## [Dataset records]
***
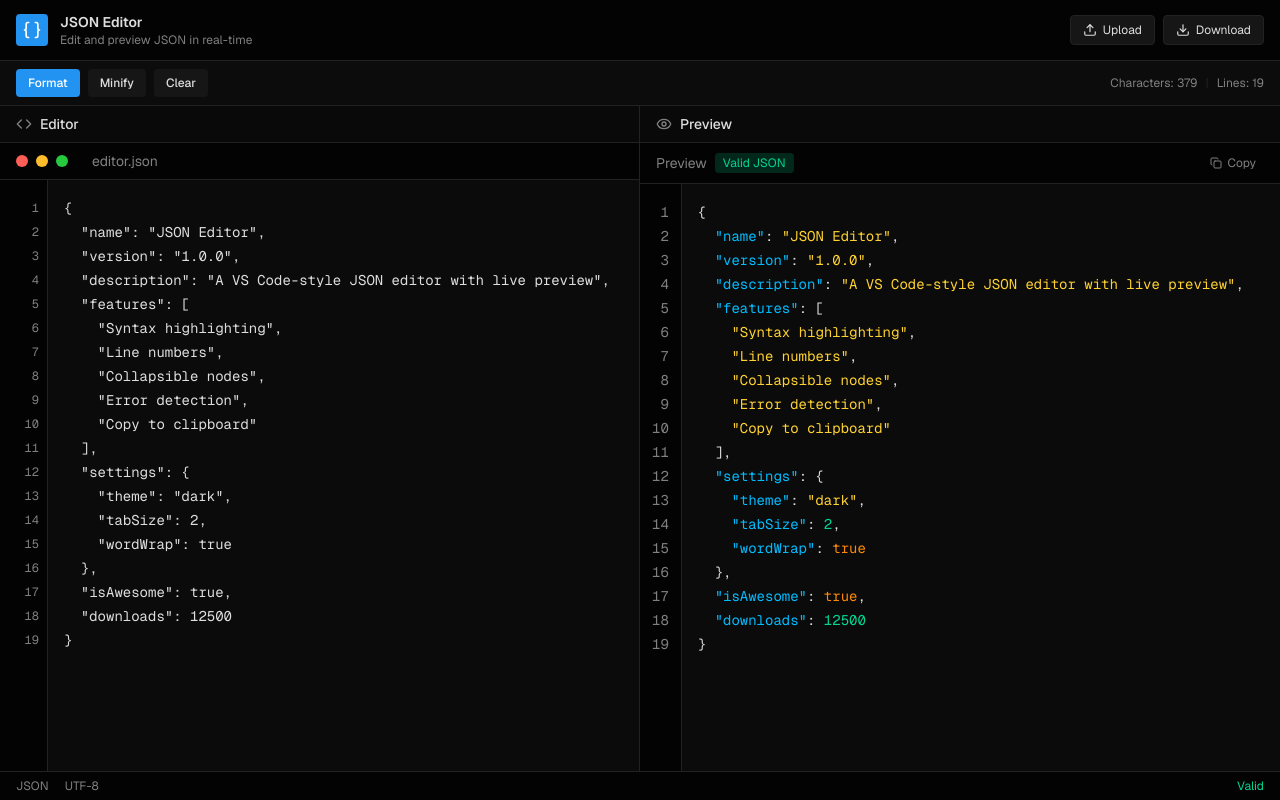
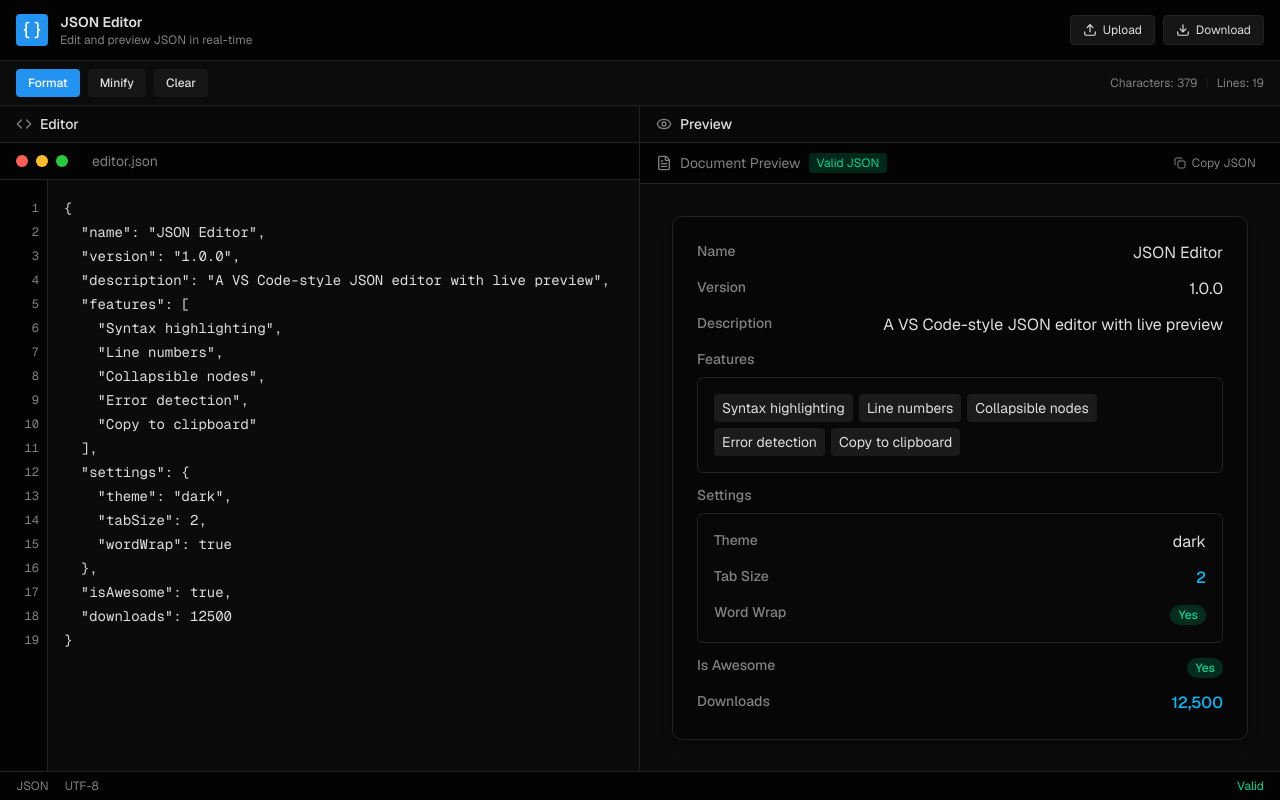
Before and after one commit to Gongchampou/json-converter, a Next.js app: page / in a window 1280 px wide. Built offline with nearby package versions, Linux system fonts and the light colour scheme.

Commit message:
feat: enhance JSON preview with document-style format\n\nRender JSON data as a formatted document with readable labels, badges, and links.

```diff
--- a/components/json-preview.tsx
+++ b/components/json-preview.tsx
@@ -1,90 +1,181 @@
 "use client"
 
 import { useState, useMemo } from "react"
-import { Copy, Check } from "lucide-react"
+import { Copy, Check, FileText } from "lucide-react"
 
 interface JsonPreviewProps {
   data: unknown
   error?: string | null
 }
 
-function highlightJson(json: string): React.ReactNode[] {
-  const lines = json.split("\n")
+function formatKey(key: string): string {
+  // Convert camelCase or snake_case to Title Case with spaces
+  return key
+    .replace(/([A-Z])/g, " $1")
+    .replace(/_/g, " ")
+    .replace(/^\w/, (c) => c.toUpperCase())
+    .trim()
+}
 
-  return lines.map((line, lineIndex) => {
-    const tokens: React.ReactNode[] = []
-    let i = 0
-    let tokenIndex = 0
+function RenderValue({ value, depth = 0 }: { value: unknown; depth?: number }) {
+  if (value === null) {
+    return <span className="italic text-muted-foreground">None</span>
+  }
 
-    while (i < line.length) {
-      // Match whitespace
-      const wsMatch = line.slice(i).match(/^(\s+)/)
-      if (wsMatch) {
-        tokens.push(<span key={tokenIndex++}>{wsMatch[1]}</span>)
-        i += wsMatch[1].length
-        continue
-      }
+  if (typeof value === "boolean") {
+    return (
+      <span
+        className={`inline-flex items-center rounded-full px-2 py-0.5 text-xs font-medium ${
+          value
+            ? "bg-emerald-500/20 text-emerald-400"
+            : "bg-red-500/20 text-red-400"
+        }`}
+      >
+        {value ? "Yes" : "No"}
+      </span>
+    )
+  }
 
-      // Match string (key or value)
-      const stringMatch = line.slice(i).match(/^"([^"\\]|\\.)*"/)
-      if (stringMatch) {
-        const str = stringMatch[0]
-        // Check if it's a key (followed by colon)
-        const afterString = line.slice(i + str.length)
-        if (afterString.match(/^\s*:/)) {
-          tokens.push(
-            <span key={tokenIndex++} className="text-sky-400">{str}</span>
-          )
-        } else {
-          tokens.push(
-            <span key={tokenIndex++} className="text-amber-300">{str}</span>
+  if (typeof value === "number") {
+    return <span className="font-medium text-sky-400">{value.toLocaleString()}</span>
+  }
+
+  if (typeof value === "string") {
+    // Check if it's a URL
+    if (value.match(/^https?:\/\//)) {
+      return (
+        <a
+          href={value}
+          target="_blank"
+          rel="noopener noreferrer"
+          className="text-primary underline underline-offset-2 hover:text-primary/80"
+        >
+          {value}
+        </a>
+      )
+    }
+    // Check if it's an email
+    if (value.match(/^[^\s@]+@[^\s@]+\.[^\s@]+$/)) {
+      return (
+        <a
+          href={`mailto:${value}`}
+          className="text-primary underline underline-offset-2 hover:text-primary/80"
+        >
+          {value}
+        </a>
+      )
+    }
+    // Check if it looks like a date
+    if (value.match(/^\d{4}-\d{2}-\d{2}/) || value.match(/^\d{2}\/\d{2}\/\d{4}/)) {
+      try {
+        const date = new Date(value)
+        if (!isNaN(date.getTime())) {
+          return (
+            <span className="text-foreground">
+              {date.toLocaleDateString("en-US", {
+                year: "numeric",
+                month: "long",
+                day: "numeric",
+              })}
+            </span>
           )
         }
-        i += str.length
-        continue
+      } catch {
+        // Not a valid date, render as string
       }
+    }
+    return <span className="text-foreground">{value}</span>
+  }
 
-      // Match number
-      const numMatch = line.slice(i).match(/^-?\d+\.?\d*([eE][+-]?\d+)?/)
-      if (numMatch) {
-        tokens.push(
-          <span key={tokenIndex++} className="text-emerald-400">{numMatch[0]}</span>
-        )
-        i += numMatch[0].length
-        continue
-      }
+  if (Array.isArray(value)) {
+    if (value.length === 0) {
+      return <span className="italic text-muted-foreground">Empty list</span>
+    }
 
-      // Match boolean and null
-      const boolNullMatch = line.slice(i).match(/^(true|false|null)/)
-      if (boolNullMatch) {
-        tokens.push(
-          <span key={tokenIndex++} className="text-orange-400">{boolNullMatch[0]}</span>
-        )
-        i += boolNullMatch[0].length
-        continue
-      }
+    // Check if it's an array of primitives
+    const allPrimitives = value.every(
+      (item) =>
+        typeof item === "string" ||
+        typeof item === "number" ||
+        typeof item === "boolean"
+    )
 
-      // Match brackets, braces, colons, commas
-      const punctMatch = line.slice(i).match(/^[{}\[\]:,]/)
-      if (punctMatch) {
-        tokens.push(
-          <span key={tokenIndex++} className="text-foreground">{punctMatch[0]}</span>
-        )
-        i += 1
-        continue
-      }
+    if (allPrimitives) {
+      return (
+        <div className="flex flex-wrap gap-1.5">
+          {value.map((item, index) => (
+            <span
+              key={index}
+              className="inline-flex items-center rounded-md bg-accent px-2 py-1 text-sm"
+            >
+              {String(item)}
+            </span>
+          ))}
+        </div>
+      )
+    }
 
-      // Fallback: single character
-      tokens.push(<span key={tokenIndex++}>{line[i]}</span>)
-      i++
+    // Array of objects - render as cards
+    return (
+      <div className="mt-2 space-y-3">
+        {value.map((item, index) => (
+          <div
+            key={index}
+            className="rounded-lg border border-border bg-background p-4"
+          >
+            <div className="mb-2 text-xs font-medium text-muted-foreground">
+              Item {index + 1}
+            </div>
+            <RenderValue value={item} depth={depth + 1} />
+          </div>
+        ))}
+      </div>
+    )
+  }
+
+  if (typeof value === "object") {
+    const entries = Object.entries(value as Record<string, unknown>)
+    if (entries.length === 0) {
+      return <span className="italic text-muted-foreground">Empty object</span>
     }
 
     return (
-      <div key={lineIndex} className="whitespace-pre">
-        {tokens.length > 0 ? tokens : " "}
+      <div className={`space-y-3 ${depth > 0 ? "" : ""}`}>
+        {entries.map(([key, val]) => {
+          const isComplexValue =
+            typeof val === "object" && val !== null && Object.keys(val).length > 0
+
+          return (
+            <div key={key} className={isComplexValue ? "space-y-2" : ""}>
+              <div
+                className={`${
+                  isComplexValue
+                    ? "flex flex-col gap-1"
+                    : "flex items-start justify-between gap-4"
+                }`}
+              >
+                <span className="shrink-0 text-sm font-medium text-muted-foreground">
+                  {formatKey(key)}
+                </span>
+                {!isComplexValue && (
+                  <div className="text-right">
+                    <RenderValue value={val} depth={depth + 1} />
+                  </div>
+                )}
+              </div>
+              {isComplexValue && (
+                <div className="rounded-lg border border-border bg-card/50 p-4">
+                  <RenderValue value={val} depth={depth + 1} />
+                </div>
+              )}
+            </div>
+          )
+        })}
       </div>
     )
-  })
+  }
+
+  return <span>{String(value)}</span>
 }
 
 export function JsonPreview({ data, error }: JsonPreviewProps) {
@@ -98,16 +189,6 @@ export function JsonPreview({ data, error }: JsonPreviewProps) {
       return ""
     }
   }, [data])
-
-  const lines = useMemo(() => {
-    if (!formattedJson) return []
-    return formattedJson.split("\n")
-  }, [formattedJson])
-
-  const highlightedContent = useMemo(() => {
-    if (!formattedJson) return null
-    return highlightJson(formattedJson)
-  }, [formattedJson])
 
   const handleCopy = async () => {
     try {
@@ -123,7 +204,8 @@ export function JsonPreview({ data, error }: JsonPreviewProps) {
     <div className="flex h-full flex-col">
       <div className="flex items-center justify-between border-b border-border bg-sidebar px-4 py-2">
         <div className="flex items-center gap-2">
-          <span className="text-sm text-muted-foreground">Preview</span>
+          <FileText className="size-4 text-muted-foreground" />
+          <span className="text-sm text-muted-foreground">Document Preview</span>
           {!error && data !== undefined && (
             <span className="rounded bg-emerald-500/20 px-2 py-0.5 text-xs text-emerald-400">
               Valid JSON
@@ -143,13 +225,13 @@ export function JsonPreview({ data, error }: JsonPreviewProps) {
             ) : (
               <>
                 <Copy className="size-3" />
-                Copy
+                Copy JSON
               </>
             )}
           </button>
         )}
       </div>
-      <div className="flex-1 overflow-auto bg-card">
+      <div className="flex-1 overflow-auto">
         {error ? (
           <div className="flex h-full flex-col items-center justify-center gap-3 p-4 text-center">
             <div className="rounded-full bg-destructive/20 p-3">
@@ -173,20 +255,24 @@ export function JsonPreview({ data, error }: JsonPreviewProps) {
             </div>
           </div>
         ) : data === undefined ? (
-          <div className="flex h-full items-center justify-center p-4 text-muted-foreground">
-            Enter JSON in the editor to see preview
+          <div className="flex h-full flex-col items-center justify-center gap-4 p-8 text-center">
+            <div className="rounded-full bg-muted p-4">
+              <FileText className="size-8 text-muted-foreground" />
+            </div>
+            <div>
+              <p className="font-medium text-foreground">No Data to Preview</p>
+              <p className="mt-1 text-sm text-muted-foreground">
+                Paste or type JSON in the editor to see it displayed here
+              </p>
+            </div>
           </div>
         ) : (
-          <div className="flex h-full font-mono text-sm leading-6">
-            {/* Line numbers */}
-            <div className="sticky left-0 select-none border-r border-border bg-sidebar px-3 py-4 text-right text-muted-foreground">
-              {lines.map((_, index) => (
-                <div key={index}>{index + 1}</div>
-              ))}
-            </div>
-            {/* Code content */}
-            <div className="flex-1 overflow-x-auto p-4">
-              {highlightedContent}
+          <div className="bg-card">
+            {/* Document container - like a PDF page */}
+            <div className="mx-auto max-w-3xl p-8">
+              <div className="rounded-xl border border-border bg-background p-6 shadow-lg">
+                <RenderValue value={data} />
+              </div>
             </div>
           </div>
         )}
```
***
## [Exercise directions]
Say how many lines in the records contain the word "afterString". Nothing but the number is required.

## [Response]
2